", confirmButtonText : "Click here to subscribe or learn more.", cancelButtonText : "No thanks. I'd just like to keep reading.", buttonsStyling : true, customClass : "llsweetalert", showCancelButton : true }).then(function(yes){document.location="https://www.millcreekbeacon.com/subscribe";}); });

Mill Creek Beacon - Your Hometown News Source

By Dr. Ian Saltzman
Superintendent of Everett Public Schools 

Our Schools | Schools are the heart of our community

Series: Coronavirus | Story 128

Last updated 7/13/2020 at 10:22am

It is hard to imagine a year ago this month, I became Superintendent of Everett Public Schools. At that time, I knew there were challenges with overcrowding and equitable access to learning spaces in our schools. I was ready for the challenge and filled with hope and optimism for the 2019-20 school year and the opportunities it would offer our students.

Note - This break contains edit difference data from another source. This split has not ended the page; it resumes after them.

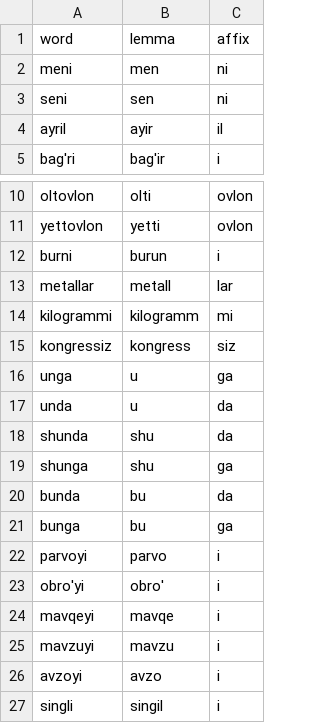
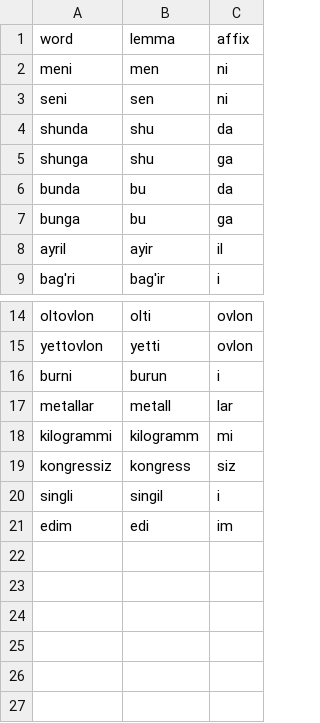
Before and after one commit to UlugbekSalaev/UzMorphAnalyser, a CSV file: src/UzMorphAnalyser/lemma_map.csv, drawn as a sheet; only a part is shown, gaps mark what is left out.

```diff
--- a/src/UzMorphAnalyser/lemma_map.csv
+++ b/src/UzMorphAnalyser/lemma_map.csv
@@ -3,2 +3,6 @@ meni,men,ni
 seni,sen,ni
+shunda,shu,da
+shunga,shu,ga
+bunda,bu,da
+bunga,bu,ga
 ayril,ayir,il
@@ -15,13 +19,3 @@ kilogrammi,kilogramm,mi
 kongressiz,kongress,siz
-unga,u,ga
-unda,u,da
-shunda,shu,da
-shunga,shu,ga
-bunda,bu,da
-bunga,bu,ga
-parvoyi,parvo,i
-obro'yi,obro',i
-mavqeyi,mavqe,i
-mavzuyi,mavzu,i
-avzoyi,avzo,i
 singli,singil,i
+edim,edi,im
```
Also changed, not shown: src/UzMorphAnalyser/exception_stems.csv, src/UzMorphAnalyser/non_affixed_stems.csv, 11 other files.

Fast forward six months later when school buildings were ordered to close due to COVID-19. It quickly became clear that schools are the heart of our community. Schools provide so much more than classroom instruction. Our students and families rely on us to provide many other vital services including academic supports, health therapies, mental health and behavioral supports, access to nutritious food and so much more.

During school building closure, we served over 200,000 meals to children in our community. The voter-supported 2016 technology levy made it possible to provide more than 3,000 devices and hundreds of hotspots to students. Access to this technology allowed teachers and students to adapt quickly to a new, remote learning environment.

Another big change we made as a result of COVID-19 was to postpone our April 28 capital bond to comply with social distancing guidance from the governor. However, the need to build more schools, enhance safety, improve STEM opportunities, and add space for students remains. It is our duty and responsibility to afford all students access to 21st-century learning facilities and programs so they graduate future-ready. Our school board is committed to this goal and the unchanged $317.4 million bond will appear on the Aug. 4, 2020, ballot.

Although school districts are funded through state, local, and federal dollars, the state provides limited funding for major school construction projects. Everett Public Schools relies on local, voter-approved bonds to pay for construction, maintenance, and renovations to schools and classrooms.

Every school at every level in our district will benefit if this bond passes. The community created this bond package, spending eight months investigating the needs in the district, the costs of projects, and balancing the projects throughout the district at all grade levels while being mindful of tax implications.

The 2020 capital projects bond prepares our students for the future by increasing safety and security, providing facilities and tools for STEM and career pathways, increasing space to learn, adding classrooms, and repairing aging systems in our schools like HVAC, roofing, and flooring.

View the entire list of projects included in the bond proposal at http://www.everettsd.org and see which ones impact your local school. The great news is all $317.4 million worth of projects can be completed with an overall decrease in your school district tax rate.

These are challenging times, and I am so thankful to our families, staff, and community who have rallied together to support our students. I am incredibly proud of our children, who have shown extraordinary resilience and courage, finishing out the school year strong in the face of unprecedented circumstances.

Thank you for the support you continue to provide our students and our schools. Be safe and well and please remember to vote in August.


Reader Comments


Our Family of Publications Includes:

Powered by ROAR Online Publication Software from Lions Light Corporation
© Copyright 2020